* Algorithm B's running time is approximately n
* (There are other results): A could also be linear with experimental error
* As Erik notes, for a particularly big input, B will be faster. Claim: 10,000 is the turning point
* (10,000/100)^2 = 100^2 = 10,0000
* For bigger inputs, we see gains
* (20,000/100)^2 = 200^2 = 40,000 vs. 20,000 for B
* Conclusion: The constant multiplier really doesn't matter. The shape of the curve matters.
* Therefore, we can analyze primarily in terms of the shape of the curve.
n is in O((n/100)^2)
(n/100)^2 is not in O(n)
For iterative algorithms: Analysis is comparatively easy
* Count the number of individual steps
* Count the number of repetitions
* Multiply the two
* Throw away constant multipliers
Sometimes this feels "wrong" (overly pessimistic)
procedure selection-sort(array-of-ints numbers)
for i = 0 to numbers.length
swap(numbers[i], indexOfSmallest(numbers, i)
procedure indexOfSmallest(array-of-ints numbers, int start)
guess = start;
for j = start + 1 to numbers.length
if numbers[j] > numbers[guess]
guess = j;
return guess;
Claim: n repetitions of indexOfSmallest, each of which costs n
O(n^2)
But ... the second time you call indexOfSmallest n-1 elements
the third time n-2
the fourth time n-3
after awhile 5, 4, 3, 2, 1
Alternate analysis
n + n-1 + n-2 + n-3 + ... 3 + 2 + 1 = n(n+1)/2
The story of Gauss
K: n + n-1 + n-2 + n-3 + ... 3 + 2 + 1
K: 1 + 2 + 3 + 4 + n-2 + n-2 + n
--------------------------------------------
2*K = n+1 + n+1 + n+1 .... + n+1 (n such sums)
2*K = n*(n+1)
K = n*(n+1)/2
n*(n+1)/2 is in O(n^2)
/But what about recursive procedures?/
* Sometimes: Count the number of recursive calls; Count the cost per recursive call; Multiply! Throw away constants.
* Fibonacci
(define (fib n)
(if (< n 2) 1
(+ (fib (- n 1)) (fib (- n 2)))))
* How many recursive calls do you do? (It's surprisingly hard to count)

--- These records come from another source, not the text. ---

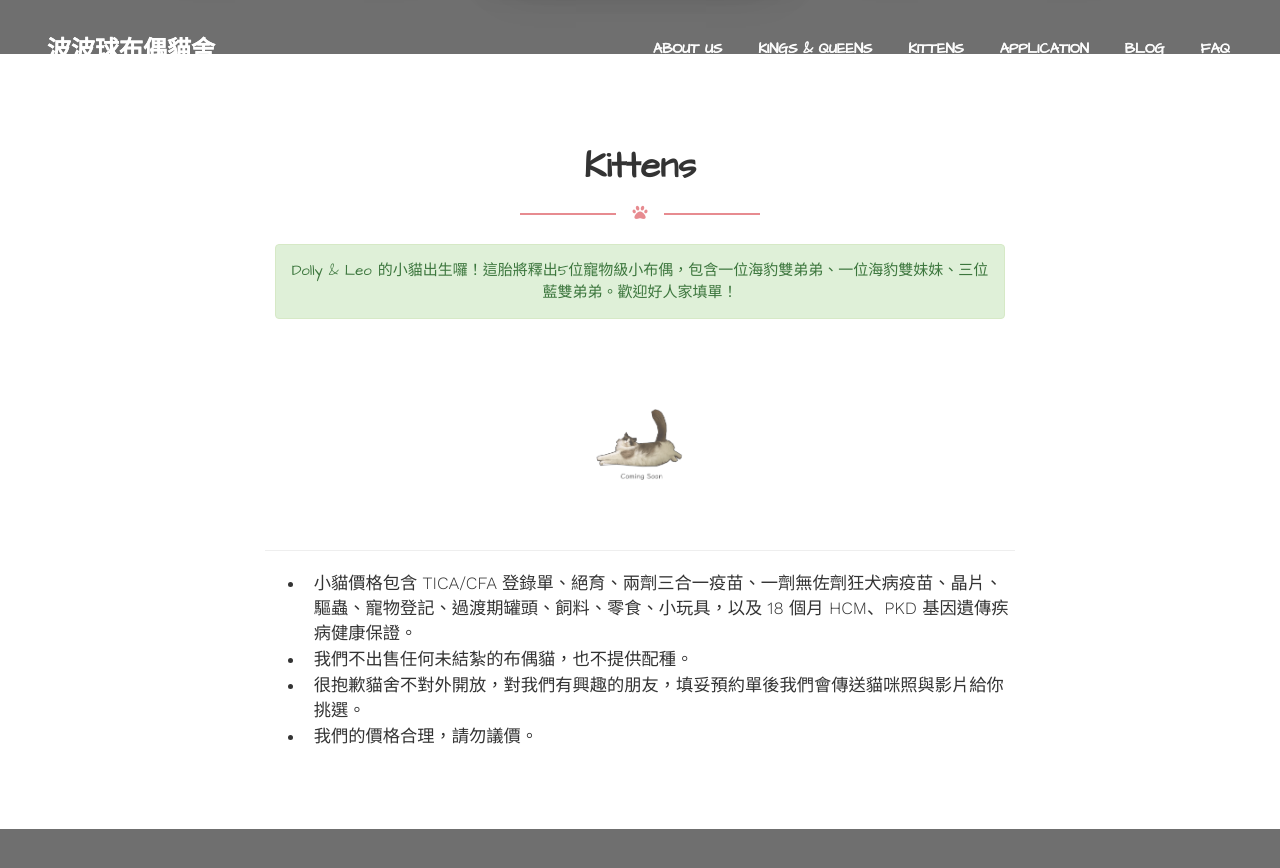
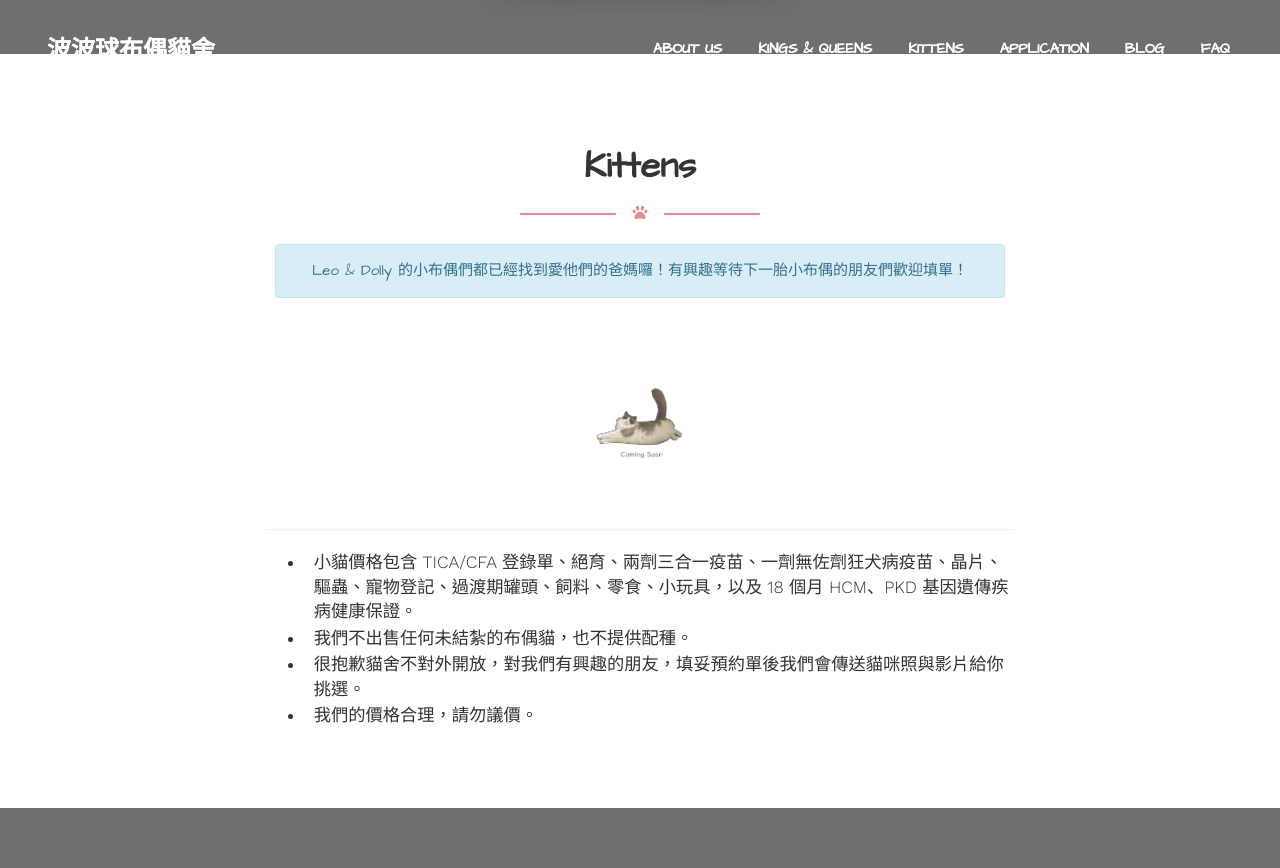
Before and after one commit to furballizeragdolls/furballizeragdolls.github.io, a Jekyll site: the page built from index.html, in a window 1280 px wide and 900 px high, scrolled down 3820 px. Shown: the top 868 px of the window. Built offline with Jekyll 4.4.1, drawn with Linux system fonts in a browser that asks for light colours; nearby versions of some CDN libraries; some web fonts are replaced; comment, search, counter and statistics services are not loaded.

Commit message:
Update message

```diff
--- a/index.html
+++ b/index.html
@@ -223,12 +223,12 @@ layout: index
         <div class="title-area">
             <h2>Kittens</h2>
             <div class="separator separator-danger"><i class="fas fa-paw"></i></div>
-            <!-- <div class="alert alert-info" role="alert">
-                Leo & LuLu 的小布偶們都已經找到愛他們的爸媽囉！有興趣等待下一胎小布偶的朋友們歡迎填單！
+            <div class="alert alert-info" role="alert">
+                Leo & Dolly 的小布偶們都已經找到愛他們的爸媽囉！有興趣等待下一胎小布偶的朋友們歡迎填單！
+            </div>
+            <!-- <div class="alert alert-success" role="alert">
+                Leo & Dolly 的小貓出生囉！這胎將釋出5位寵物級小布偶，包含一位海豹雙弟弟、一位海豹雙妹妹、三位藍雙弟弟。歡迎好人家填單！
             </div> -->
-            <div class="alert alert-success" role="alert">
-                Dolly & Leo 的小貓出生囉！這胎將釋出5位寵物級小布偶，包含一位海豹雙弟弟、一位海豹雙妹妹、三位藍雙弟弟。歡迎好人家填單！
-            </div>
         </div>
 
         <ul class="nav nav-text">
```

(Slightly less than 2^n)
Why is the Fibonacci sequence useful?
* Limit of nth/n-1st approximates the golden ratio 1+sqrt(3)/2
Observation: You can approximate the nth Fibonacci number by computing (1+sqrt(3)/2)^n
/Alternate Strategy: Define Functions Recursively and Analyze/
time(n) = c + time(n-1)
* Goal: Eliminate the recursion
time(n) = c + c + time(n-2)
time(n) = c + c + c + time(n-3)
time(n) = k*c + time(n-k)
Assume the base case takes 0 steps
When n = k, time(n) = n*c in O(n)
/Sample Recurrence Relations and Their Solutions/
* time(n) = n + time(n-1)
time(n) = n + n-1 + time(n-2)
time(n) = n + n-1 + n-2 + time(n-3)
time(n) = Gauss = n*(n-1)/2
time(n) = c + 2*time(n/2)
time(n) = c + 2c + 2*time(n/4)
time(n) = c + 2c + 4c + 2*time(n/8)
time(n) = c + 2c + 4c + 8c + 2*time(n/16)
time(n) = c(1 + 2 + ... + 2^(k-1)) + 2*time(n/2^k)
When k = log_2n
Assume time(1) = 0
time(n) = c*(1 + 2 + 4 + ... 2^k) = c*(2^(k+1)-1) is in O(n)
time(n) = c + time(n/2)
time(n) = c + c + time(n/4)
time(n) = c + c + c + time(n/8)
time(n) = k*c + time(n/2^k)
when k = log_n
time(n) = c*log_2(n) + time(1) in O(log_2(n))
time(n) is in O(log_2(n))
* time(n) = c n + time(n-1)
* time(n) = c * time(n-1)
* time(n) = c * time(n/2)